I was thinking about cognitive therapy the other day. By recognizing “errors in thinking” we can change the way we think and feel.
It occurs to me that we as pain patients often have our own errors.
Years ago I was told that ultimately the skin on the left side of my forehead would break down, the result of numbness from a procedure.
Later I noticed a problem in that area. I had a sore that was red and even bleeding at times. I knew it could be skin cancer, but I feared more it was finally happening: I was losing the skin.
After 2 years I finally gave in and saw a doctor. It was a good thing I did. It was a basal cell cancer.
Error number #1: Playing doctor.
I am not a doctor, but I play one in my own life. Not a good idea.
Error number #2: Assumption.
Just because it is in the area of the pain, or a similar sensation elsewhere, it does not necessarily follow it has to do with the pain.
Error number #3: Denial.
It astounds me when someone in a support group writes, “I have chest pain. What should I do?”
Or someone else asks, “My leg is all bruised. I can’t walk on it. What should I do?”
I am a big proponent of online support groups. But if you’re hurting and something has changed, an online group is not what you need. You need to go to the doctor! Post online while you are in the waiting room.
Sometimes you don’t want to find out if something is bad. I know that feeling. And usually we’re right. But the time spent waiting for people in your support group to respond is not always a friend.
Error number #4: Resistance.
A number of years ago I lost my neurologist because he lost his privilege to prescribe narcotic medications. My GP now writes for my meds, but I know I should find another neurologist, just on general principles.
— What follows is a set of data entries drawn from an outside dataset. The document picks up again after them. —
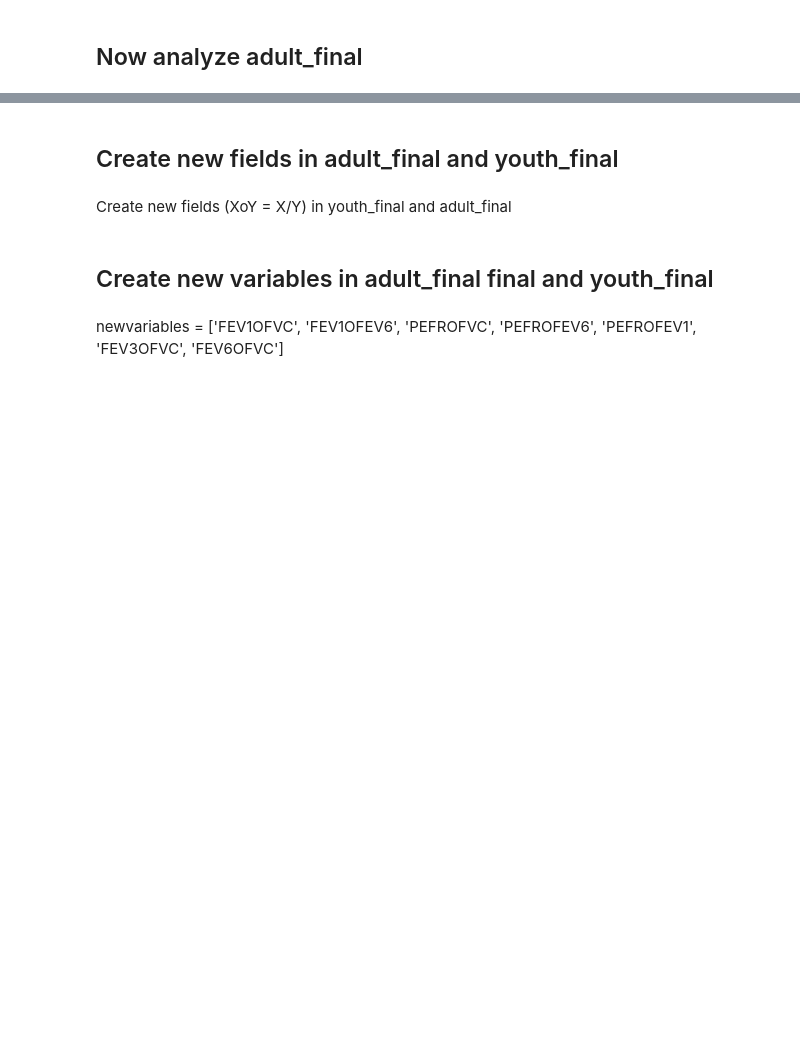
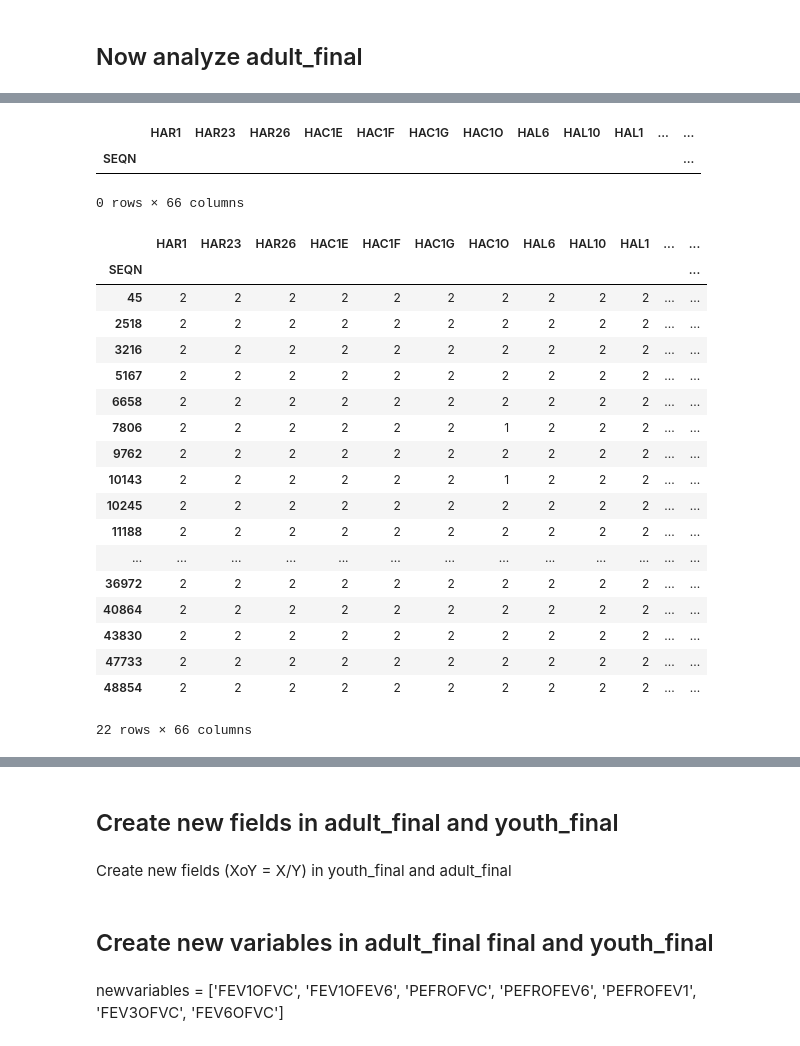
Before and after one commit to climatebrad/nhanes, a Jupyter notebook: nhanes.doug-Copy1.ipynb, the cells around one changed output, grey strips where cells are left out. Saved outputs shown, nothing was run; the diff lists cells and outputs as text; code cells hidden in the pictures; blank space fills up the shorter version.

```diff
--- a/nhanes.doug-Copy1.ipynb
+++ b/nhanes.doug-Copy1.ipynb
@@ -778,0 +1345,30 @@ nh.hist_amount('HSAITMOR',outliers=1200);
+# %%
+adult_final[adult_final.SPPFEV1==8888]
+# %% [output]
+|  | HAR1 | HAR23 | HAR26 | HAC1E | HAC1F | HAC1G | HAC1O | HAL6 | HAL10 | HAL1 | ... | ... |
+| SEQN |  |  |  |  |  |  |  |  |  |  |  | ... |
+0 rows × 66 columns
+# %%
+adult_final[adult_final.SPPFEV3==88888]
+# this shows rows with 88888 in SPPFEV3 - 45, 2518, 3216, 5167 etc
+# Then want replace with NaN
+# %% [output]
+|  | HAR1 | HAR23 | HAR26 | HAC1E | HAC1F | HAC1G | HAC1O | HAL6 | HAL10 | HAL1 | ... | ... |
+| SEQN |  |  |  |  |  |  |  |  |  |  |  | ... |
+| 45 | 2 | 2 | 2 | 2 | 2 | 2 | 2 | 2 | 2 | 2 | ... | ... |
+| 2518 | 2 | 2 | 2 | 2 | 2 | 2 | 2 | 2 | 2 | 2 | ... | ... |
+| 3216 | 2 | 2 | 2 | 2 | 2 | 2 | 2 | 2 | 2 | 2 | ... | ... |
+| 5167 | 2 | 2 | 2 | 2 | 2 | 2 | 2 | 2 | 2 | 2 | ... | ... |
+| 6658 | 2 | 2 | 2 | 2 | 2 | 2 | 2 | 2 | 2 | 2 | ... | ... |
+| 7806 | 2 | 2 | 2 | 2 | 2 | 2 | 1 | 2 | 2 | 2 | ... | ... |
+| 9762 | 2 | 2 | 2 | 2 | 2 | 2 | 2 | 2 | 2 | 2 | ... | ... |
+| 10143 | 2 | 2 | 2 | 2 | 2 | 2 | 1 | 2 | 2 | 2 | ... | ... |
+| 10245 | 2 | 2 | 2 | 2 | 2 | 2 | 2 | 2 | 2 | 2 | ... | ... |
+| 11188 | 2 | 2 | 2 | 2 | 2 | 2 | 2 | 2 | 2 | 2 | ... | ... |
+| ... | ... | ... | ... | ... | ... | ... | ... | ... | ... | ... | ... | ... |
+| 36972 | 2 | 2 | 2 | 2 | 2 | 2 | 2 | 2 | 2 | 2 | ... | ... |
+| 40864 | 2 | 2 | 2 | 2 | 2 | 2 | 2 | 2 | 2 | 2 | ... | ... |
+| 43830 | 2 | 2 | 2 | 2 | 2 | 2 | 2 | 2 | 2 | 2 | ... | ... |
+| 47733 | 2 | 2 | 2 | 2 | 2 | 2 | 2 | 2 | 2 | 2 | ... | ... |
+| 48854 | 2 | 2 | 2 | 2 | 2 | 2 | 2 | 2 | 2 | 2 | ... | ... |
+22 rows × 66 columns
```
Also changed, not shown: parts of 215 cells of this notebook.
But I don’t, despite repeatedly telling myself I need to find one.
Not finding a specialist or not doing a recommended therapy is procrastination at its worse. It’s better to be prepared and to do therapies early than waiting and getting worse.
Error number #5: Entitlement.
The other day someone wrote, “I want to sue my doctor. He won’t give me the meds I want.”
A variation would be, “I want to sue my doctor because he ‘fired’ me.”
Sometimes we expect doctors to do our bidding for us. It’s frustrating when we are told, “No. I will not give you that medicine. I want you to try something else first.”
Even worse when we hear, “I do not want to keep you as a patient.”
It is a doctor’s right to decide who they want to keep as a patient. It is their decision what drugs should be prescribed.
The last error sounds harsh. I was uncomfortable writing it, afraid of a backlash.
(Let me add, I have been there, done that.)
The other errors, not so much. They are mistake traps that I find myself falling into way too often.
Carol Jay Levy has lived with trigeminal neuralgia, a chronic facial pain disorder, for over 30 years. She is the author of “A Pained Life, A Chronic Pain Journey.” Carol was accredited to the United Nations Convention on the Rights of Persons with Disabilities, where she helped get chronic pain recognized as a disease.
The information in this column is not intended to be considered as professional medical advice, diagnosis or treatment. Only your doctor can do that! It is for informational purposes only and represent the author’s personal experiences and opinions alone. It does not inherently or expressly reflect the views, opinions and/or positions of National Pain Report or Microcast Media.